I have been in a sewing whirlwind lately. As in, I am sewing nearly every day for several hours a day. As in, when I try to sleep at night I imagine patterns and fabrics and how seams should align and where I can add pockets and pocket design…. I guess it’s better than worrying about the upcoming pack-out? Or, possibly a diversion? hmmm….
|I had a desk put in the dining room so I can keep my machine out all the time.
It is so handy to have a place to keep my current works-in-progress!
This is my first challenge to participate in. I have been diligently sewing garments for the past 3+ weeks, and I will keep it up until just before pack-out I think. Or until I punch my finger too many times with the seam ripper.
My plan here is to show you some of the things I’ve learned, show off a few things I’m making, and hope for mucho-praiso from you. (Can you tell I haven’t spent any time learning Spanish yet?)
So, on Monday (first day of the KCW Challenge) I traced and cut the Oliver + S After-School Shirt and Pants pattern for Helen and cut the fabric for the shirts. I had already traced and cut the pattern in Sadie’s size. And boy, in this pattern in particular I noticed how much larger the pieces are in a size 10 than in a size 3T. It took me twice as long to trace and cut the pattern for Sadie than it did for Helen.
Before I started sewing for my kids, I didn’t realize the benefit or need of tracing patterns. But, here’s the deal: when you spend $15 on a pattern that has 4-6 sizes on it, you definitely want to be able to use all the sizes, and if you cut the actual pattern, you can only sew that one size. So, this is where tracing is a good idea, though a bit of extra work.

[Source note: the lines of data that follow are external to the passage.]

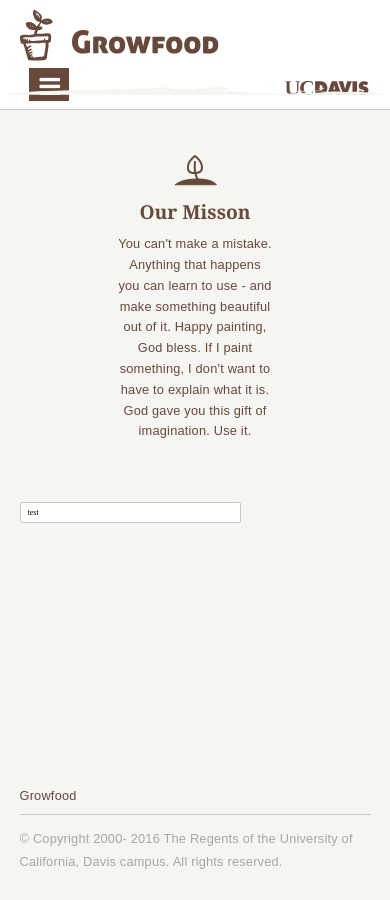
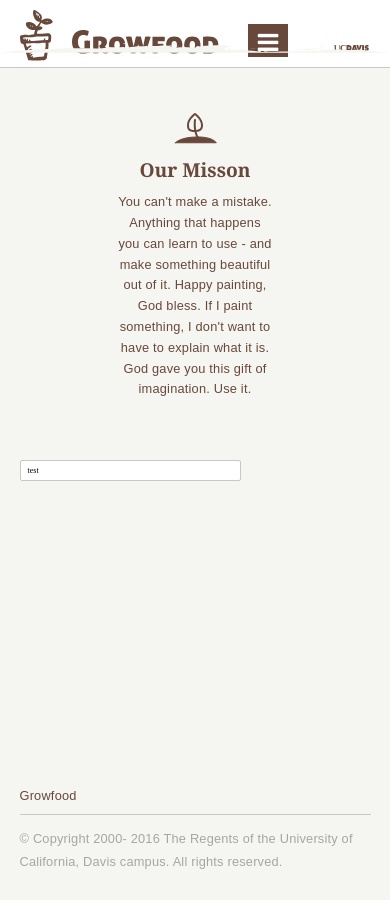
Before and after one commit to ucdavis/ediblecampus, a Jekyll site: the page built from index.html, in a window 390 px wide. Built offline with Jekyll 4.4.1, drawn with Linux system fonts in a browser that asks for light colours; nearby versions of some CDN libraries; the list of posts is cut into pages by our own code.

Commit message:
navigation tweaks

```diff
--- a/_sass/_base.scss
+++ b/_sass/_base.scss
@@ -8,11 +8,11 @@
     .header_contents {
         @include container;
         .logo_wrapper {
-            width: 75%;
+            width: 89%;
             display: inline-block;
         }
         .search_wrapper {
-            width: 24%;
+            width: 10%;
             text-align:right;
             display: inline-block;
         }
--- a/_sass/_navigation.scss
+++ b/_sass/_navigation.scss
@@ -129,7 +129,7 @@
         }
     }
     #nav > ul > li {
-        margin-right: 2%;
+        margin-right: 0px;
     }
 }
 
@@ -144,7 +144,7 @@
         text-align: center;
     }
     #nav > ul > li {
-        margin-right: 5%;
+        margin-right: 0px;
     }
     .search_form {
         top: 168px;
```
Also changed, not shown: 2 other files.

I trace my patterns using a spiky tool I found in the sewing bench from the estate sale where I bought my first Singer. I think it is a pattern tracing tool. Genius, right? To do so, I put my cutting mat on the tale, then a piece of moving paper.
|These are the After-School Shirts ready to sew.

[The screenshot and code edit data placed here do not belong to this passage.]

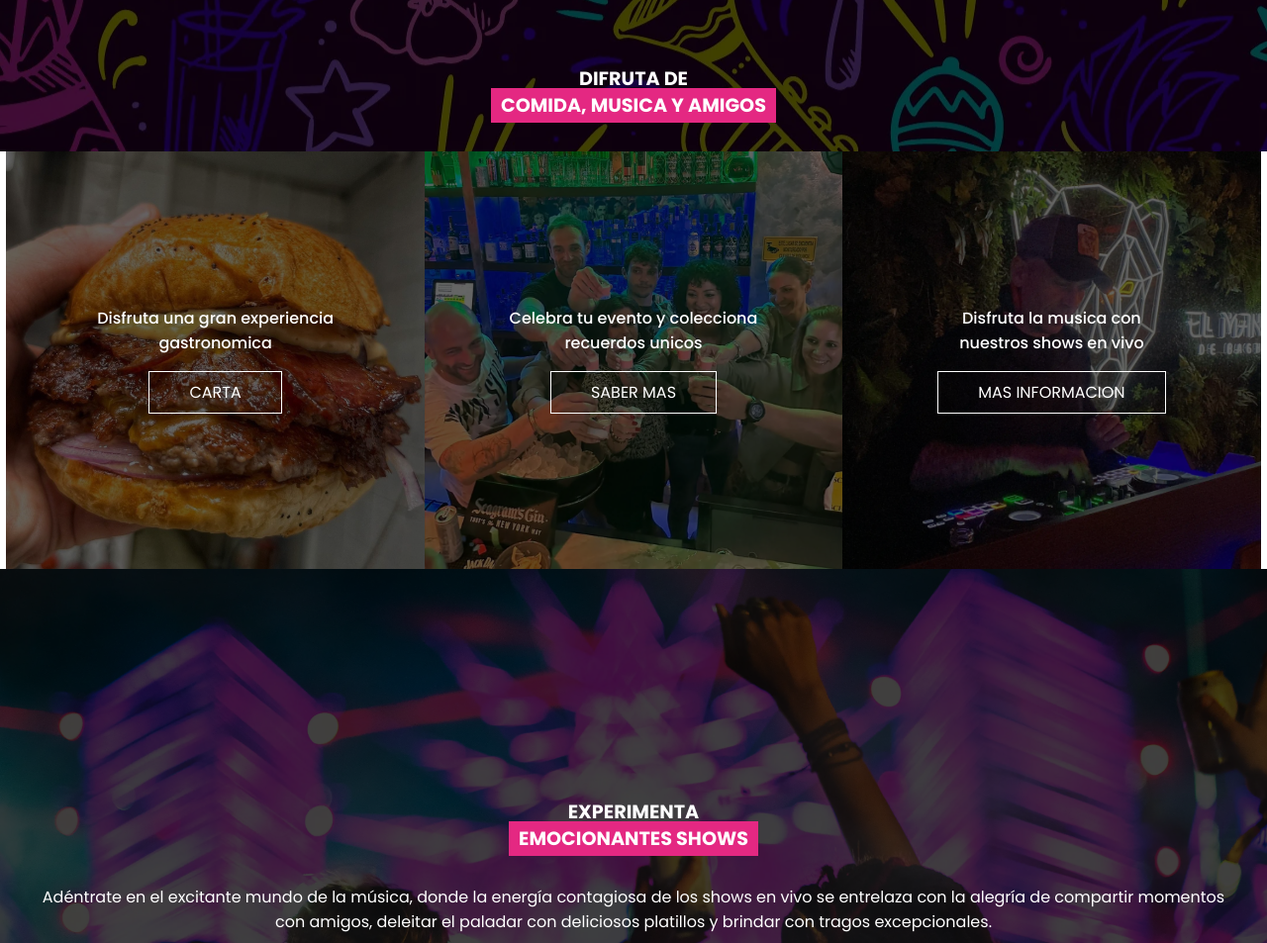
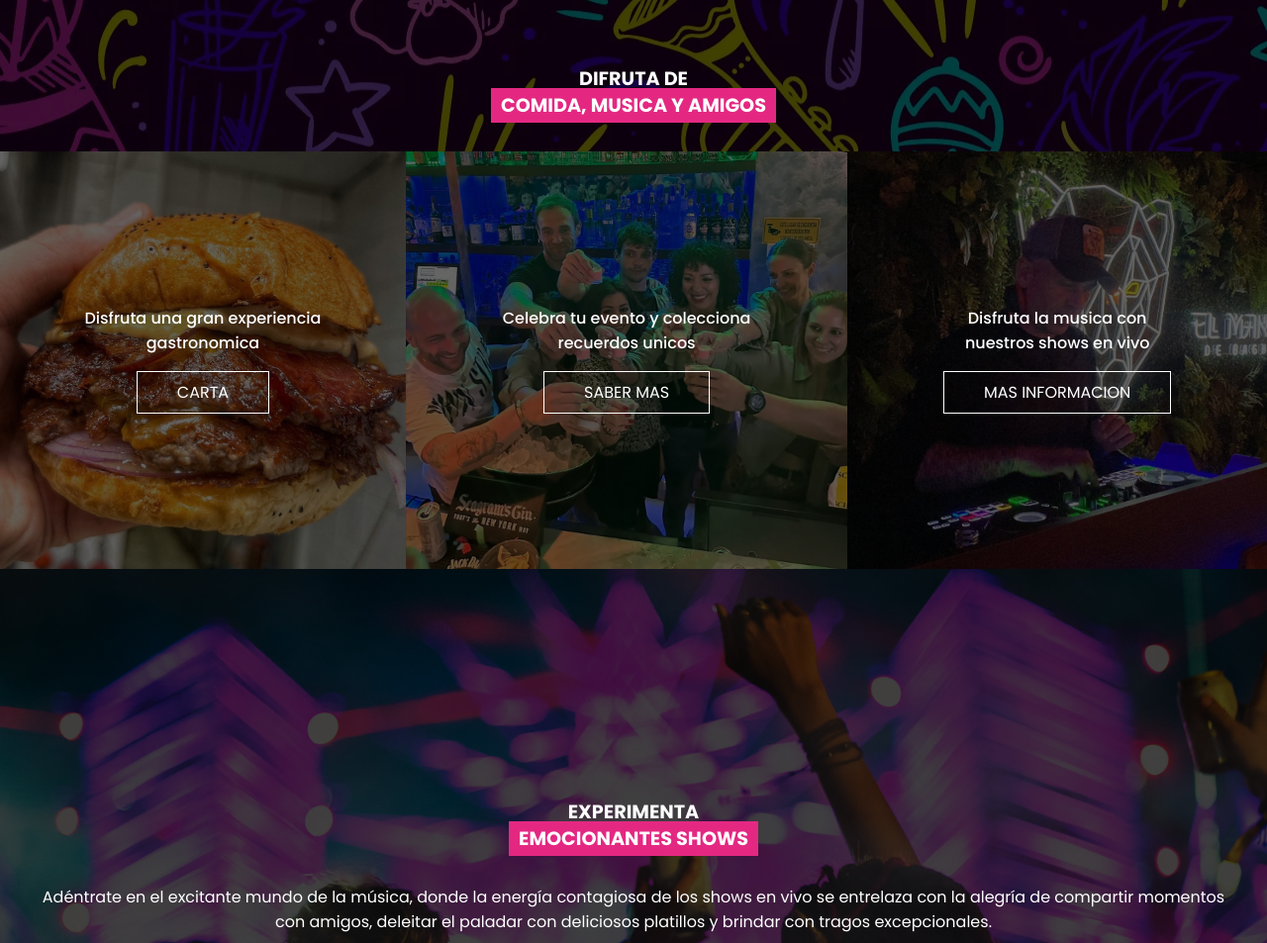
Before and after one commit to JoaquinDicio/manglar-de-bagheera, an Astro site: page / in a window 1280 px wide. Shown: the part 1461-2414 px from the top of the page at 99% size. Built offline with nearby package versions, Linux system fonts and the light colour scheme; Astro itself is replaced by a stand-in of ours.

Commit message:
ipad fix

```diff
--- a/src/components/PhotoCard.astro
+++ b/src/components/PhotoCard.astro
@@ -39,7 +39,6 @@ const { text, textButton, href, blank = false } = Astro.props;
   .bg {
     flex-grow: 1;
     min-height: 33vw;
-    max-width: 33vw;
     min-width: 320px;
     background-size: cover;
   }
--- a/src/components/SectionPrimary.astro
+++ b/src/components/SectionPrimary.astro
@@ -19,14 +19,12 @@ const { id, padding = true, cover = false } = Astro.props;
   #shows {
     background-image: url("../assets/shows-emcionantes.webp");
     height: 100vh;
-    background-attachment: local;
   }
   .padding-applied {
     padding: 4rem 2rem;
   }
   .cover-applied {
     background-size: cover;
-    background-attachment: fixed;
   }
   #shows div {
     display: flex;
--- a/src/pages/index.astro
+++ b/src/pages/index.astro
@@ -74,7 +74,7 @@ import whatsappLogo from "../assets/whatsapp.png";
         <Title firstLine="difruta de" secondLine="comida, musica y amigos" />
       </div>
     </SectionPrimary>
-    <section class="d-flex justify-content-center ph-card-container">
+    <section class="d-flex ph-card-container">
       <PhotoCard
         text="Disfruta una gran experiencia gastronomica"
         textButton="carta"
```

All markings are transferred, with the addition of the size.
Ooo- that gives me an idea that I would love love love a fabric store with a kids play area. Bliss!

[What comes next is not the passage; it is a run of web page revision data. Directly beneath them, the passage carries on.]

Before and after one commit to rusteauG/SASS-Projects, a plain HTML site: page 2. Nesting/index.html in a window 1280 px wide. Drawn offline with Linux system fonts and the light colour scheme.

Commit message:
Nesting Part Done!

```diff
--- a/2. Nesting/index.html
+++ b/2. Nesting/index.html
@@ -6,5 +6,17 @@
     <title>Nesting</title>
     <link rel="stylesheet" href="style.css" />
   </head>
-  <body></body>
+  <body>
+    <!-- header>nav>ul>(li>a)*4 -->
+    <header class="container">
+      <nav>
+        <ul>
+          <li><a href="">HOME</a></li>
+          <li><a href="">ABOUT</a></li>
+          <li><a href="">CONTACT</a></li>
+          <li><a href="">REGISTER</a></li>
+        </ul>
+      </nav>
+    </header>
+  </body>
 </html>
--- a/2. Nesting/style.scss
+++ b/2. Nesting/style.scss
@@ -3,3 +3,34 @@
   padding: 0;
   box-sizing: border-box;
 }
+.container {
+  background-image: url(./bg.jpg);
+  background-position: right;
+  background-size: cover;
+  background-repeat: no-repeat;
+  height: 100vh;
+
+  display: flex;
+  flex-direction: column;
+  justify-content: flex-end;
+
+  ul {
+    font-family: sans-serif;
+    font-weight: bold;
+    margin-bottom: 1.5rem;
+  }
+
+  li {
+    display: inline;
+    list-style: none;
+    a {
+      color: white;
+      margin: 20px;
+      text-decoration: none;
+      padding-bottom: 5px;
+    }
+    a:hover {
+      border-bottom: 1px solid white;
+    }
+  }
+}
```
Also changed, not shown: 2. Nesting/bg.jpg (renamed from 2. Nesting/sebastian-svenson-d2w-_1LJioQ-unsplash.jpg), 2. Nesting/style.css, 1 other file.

|I made Sadie’s dress last summer, before I started using O + S patterns.
It is a peasant dress pattern from Simplicity.
|I just love the color combo!|
|Another freebie from O + S. This is the Ruffled Halter in a cotton/poly voile.
I also made one in a yellow branchy pattern that I’ll show you later.
|The back of the shirt.|
|Ready for summer!|